Web page revision data:
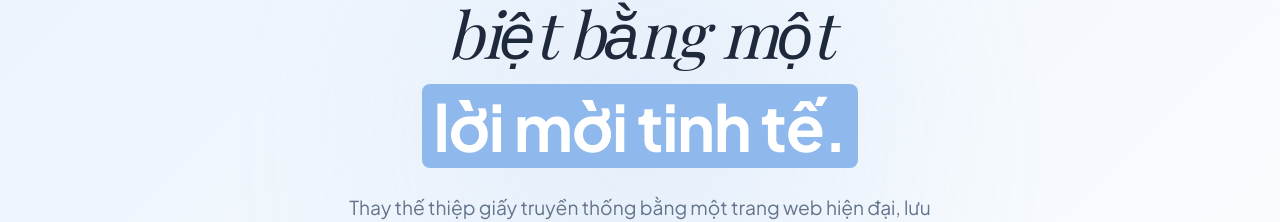
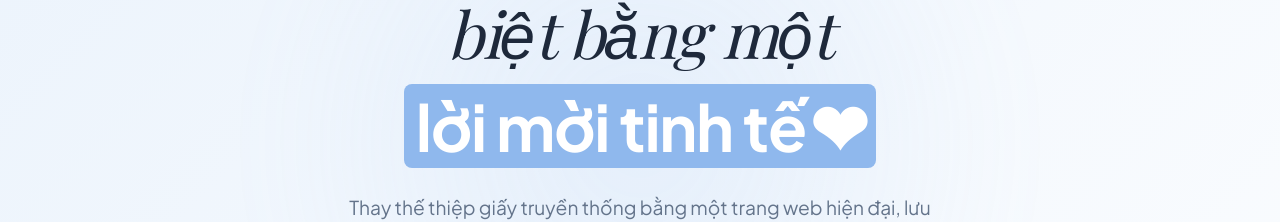
Before and after one commit to looby239/loobycardv2, a Next.js app: page / in a window 1280 px wide. Shown: the part 242-464 px from the top of the page. Built offline with nearby package versions, Linux system fonts and the light colour scheme; no server answers; a web font is replaced by a local one.

Commit message:
feat: add pulsing heart icon to typing text and remove period

```diff
--- a/src/app/globals.css
+++ b/src/app/globals.css
@@ -38,3 +38,12 @@ body {
 .animate-float {
   animation: float 6s ease-in-out infinite;
 }
+
+@keyframes heartbeat {
+  0%, 100% { opacity: 0.3; transform: scale(0.9); }
+  50% { opacity: 1; transform: scale(1.1); }
+}
+
+.animate-heartbeat {
+  animation: heartbeat 1s ease-in-out infinite;
+}
--- a/src/app/page.tsx
+++ b/src/app/page.tsx
@@ -32,8 +32,10 @@ function TypingText({ text, speed = 120, delay = 500 }: { text: string; speed?:
   return (
     <span className="inline-flex items-center">
       {displayedText}
-      {!isTypingComplete && (
+      {!isTypingComplete ? (
         <span className="ml-1 inline-block w-[2.5px] h-[1.1em] bg-white animate-pulse" />
+      ) : (
+        <span className="ml-1.5 inline-block animate-heartbeat text-white select-none">❤︎</span>
       )}
     </span>
   );
@@ -186,7 +188,7 @@ export default function HomePage() {
           <h1 className="font-extrabold text-secondary tracking-tight mb-6" style={{ fontSize: 'clamp(2.4rem, 5vw, 4rem)', lineHeight: 1.2, letterSpacing: '-0.02em' }}>
             <span className="font-serif font-light italic block mb-3">Bắt đầu khoảnh khắc đặc biệt bằng một</span>
             <span className="text-white px-3 py-1 rounded-lg font-bold not-italic" style={{ backgroundColor: '#8FB8ED', display: 'inline-block' }}>
-              <TypingText text="lời mời tinh tế." />
+              <TypingText text="lời mời tinh tế" />
             </span>
           </h1>
 
```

To do:
With the images left out, output all the entries above exactly.

Task response:
Before and after one commit to looby239/loobycardv2, a Next.js app: page / in a window 1280 px wide. Shown: the part 242-464 px from the top of the page. Built offline with nearby package versions, Linux system fonts and the light colour scheme; no server answers; a web font is replaced by a local one.

Commit message:
feat: add pulsing heart icon to typing text and remove period

```diff
--- a/src/app/globals.css
+++ b/src/app/globals.css
@@ -38,3 +38,12 @@ body {
 .animate-float {
   animation: float 6s ease-in-out infinite;
 }
+
+@keyframes heartbeat {
+  0%, 100% { opacity: 0.3; transform: scale(0.9); }
+  50% { opacity: 1; transform: scale(1.1); }
+}
+
+.animate-heartbeat {
+  animation: heartbeat 1s ease-in-out infinite;
+}
--- a/src/app/page.tsx
+++ b/src/app/page.tsx
@@ -32,8 +32,10 @@ function TypingText({ text, speed = 120, delay = 500 }: { text: string; speed?:
   return (
     <span className="inline-flex items-center">
       {displayedText}
-      {!isTypingComplete && (
+      {!isTypingComplete ? (
         <span className="ml-1 inline-block w-[2.5px] h-[1.1em] bg-white animate-pulse" />
+      ) : (
+        <span className="ml-1.5 inline-block animate-heartbeat text-white select-none">❤︎</span>
       )}
     </span>
   );
@@ -186,7 +188,7 @@ export default function HomePage() {
           <h1 className="font-extrabold text-secondary tracking-tight mb-6" style={{ fontSize: 'clamp(2.4rem, 5vw, 4rem)', lineHeight: 1.2, letterSpacing: '-0.02em' }}>
             <span className="font-serif font-light italic block mb-3">Bắt đầu khoảnh khắc đặc biệt bằng một</span>
             <span className="text-white px-3 py-1 rounded-lg font-bold not-italic" style={{ backgroundColor: '#8FB8ED', display: 'inline-block' }}>
-              <TypingText text="lời mời tinh tế." />
+              <TypingText text="lời mời tinh tế" />
             </span>
           </h1>
 
```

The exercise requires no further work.